PureScript is a small strongly typed programming language that compiles to JavaScript.


Modifying the DOM

PureScript’s expressive type system and lightweight syntax make it simple to define domain-specific languages, which can be used to solve problems like templating the DOM. Bindings also exist for libraries such as React and Virtual DOM.

You can try this example online.

import Flare
import Flare.Smolder
ui = greet <$> string "Name" "World"
  greet name = h1 $ text $ "Hello, " <> name <> "!"

HTML5 Canvas

Higher-order functions allow the developer to write fluent, expressive code. Here, the higher-order function thrice is being used to simplify some code while working with the canvas.

You can try this example online.

import Flare
import Flare.Drawing

thrice f x = f (f (f x))

scene = thrice subdivide
      $ outlined (outlineColor black)
      $ circle 0.0 0.0 1.0

Callback Hell

The problem of callback hell can be solved by using PureScript’s type system to capture complex control flow as functions in a safe way. Here, the continuation monad is used to hide the boilerplate code associated with handling callbacks.

import Control.Monad.Aff

data Model = Model (List Product)

loadModel = do
  popular <- get "/products/popular"
  products <- parTraverse (\product -> get product.uri) popular
  pure (Model products)

Generative Testing

PureScript provides a form of ad-hoc polymorphism in the form of type classes, inspired by Haskell. Type classes are used in the QuickCheck and StrongCheck libraries to support generative testing, which separates test definitions from the generation of test cases.

You can try this example online.

import Test.QuickCheck
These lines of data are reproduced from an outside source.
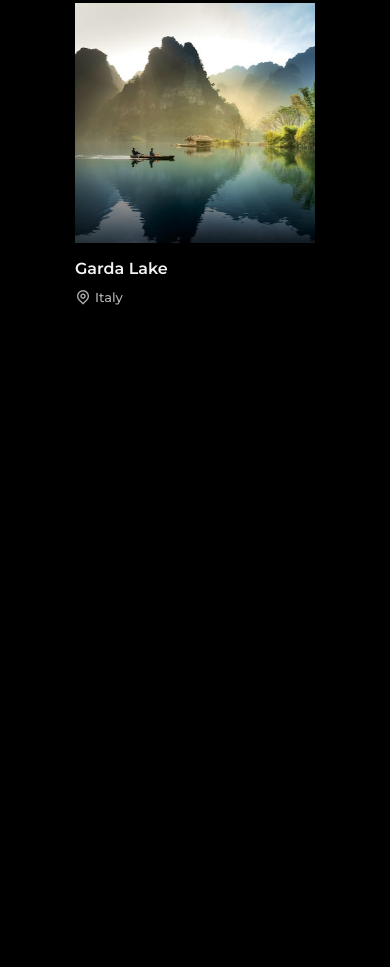
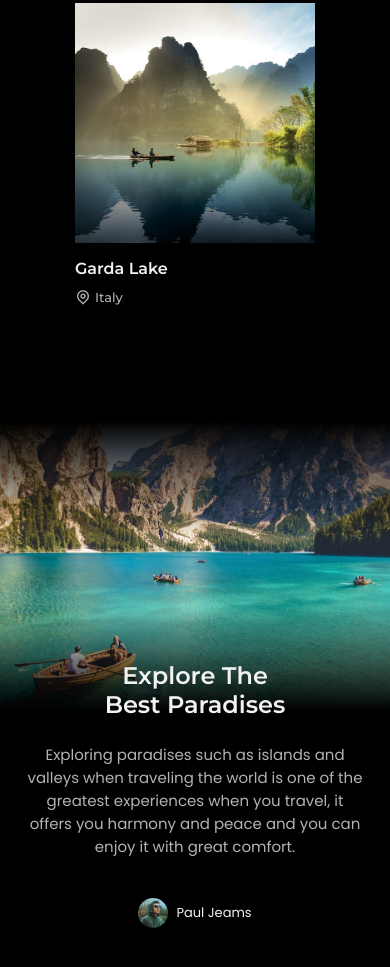
Before and after one commit to AbrahamDN/travel, a plain HTML site: page index.html in a window 390 px wide. Shown: the part 2826-3793 px from the top of the page. Before the commit the page ends 3343 px from the top, so only its background shows below. Drawn offline with nearby package versions, Linux system fonts and the light colour scheme.

Commit message:
feat: add Explore section - mobile

```diff
--- a/assets/css/styles.css
+++ b/assets/css/styles.css
@@ -417,6 +417,60 @@ img {
 }
 
 /*=============== EXPLORE ===============*/
+.explore {
+  position: relative;
+}
+
+.explore__image {
+  position: absolute;
+  overflow: hidden;
+}
+
+.explore__img {
+  width: 100%;
+  height: 333px;
+  object-fit: cover;
+  object-position: center;
+}
+
+.explore__shadow {
+  position: absolute;
+  top: 0;
+  left: 0;
+  width: 100%;
+  height: 100%;
+  background: linear-gradient(
+    180deg,
+    hsl(0, 0%, 0%) 5%,
+    hsla(0, 0%, 0%, 0) 40%,
+    hsla(0, 0%, 0%, 0) 60%,
+    hsl(0, 0%, 0%) 92%
+  );
+}
+
+.explore__content {
+  position: relative;
+  padding-top: 16rem;
+  text-align: center;
+  row-gap: 2.5rem;
+}
+
+.explore__user {
+  display: inline-flex;
+  align-items: center;
+  justify-content: center;
+  column-gap: 0.5rem;
+}
+
+.explore__perfil {
+  width: 30px;
+  border-radius: 50%;
+}
+
+.explore__name {
+  font-size: var(--small-font-size);
+  color: var(--title-color);
+}
 
 /*=============== JOIN ===============*/
 
--- a/index.html
+++ b/index.html
@@ -179,7 +179,7 @@
               <div class="popular__shadow"></div>
             </div>
 
-            <h3 class="popular__title">Logan Mountain</h2>
+            <h3 class="popular__title">Logan Mountain</h3>
 
             <div class="popular__location">
               <i class="ri-map-pin-line"></i>
@@ -197,7 +197,7 @@
               <div class="popular__shadow"></div>
             </div>
 
-            <h3 class="popular__title">Spike Forest</h2>
+            <h3 class="popular__title">Spike Forest</h3>
 
             <div class="popular__location">
               <i class="ri-map-pin-line"></i>
@@ -215,7 +215,7 @@
               <div class="popular__shadow"></div>
             </div>
 
-            <h3 class="popular__title">Garda Lake</h2>
+            <h3 class="popular__title">Garda Lake</h3>
 
             <div class="popular__location">
               <i class="ri-map-pin-line"></i>
@@ -226,7 +226,43 @@
       </section>
 
       <!--==================== EXPLORE ====================-->
-      <section class="explore section" id="explore"></section>
+      <section class="explore section" id="explore">
+        <div class="explore__container">
+          <div class="explore__image">
+            <img
+              src="assets/img/explore-beach.jpg"
+              alt="explore image"
+              class="explore__img"
+            />
+            <div class="explore__shadow"></div>
+          </div>
+
+          <div class="explore__content container grid">
+            <div class="explore__data">
+              <h2 class="section__title">
+                Explore The <br />
+                Best Paradises
+              </h2>
+
+              <p class="explore__description">
+                Exploring paradises such as islands and valleys when traveling
+                the world is one of the greatest experiences when you travel, it
+                offers you harmony and peace and you can enjoy it with great
+                comfort.
+              </p>
+            </div>
+
+            <div class="explore__user">
+              <img
+                src="assets/img/explore-perfil.png"
+                alt="explore image"
+                class="explore__perfil"
+              />
+              <span class="explore__name">Paul Jeams</span>
+            </div>
+          </div>
+        </div>
+      </section>
 
       <!--==================== JOIN ====================-->
       <section class="join section"></section>
```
main = do
  quickCheck $ \xs ys ->
    isSorted $ merge (sort xs) (sort ys)
  quickCheck $ \xs ys ->
    xs `isSubarrayOf` merge xs ys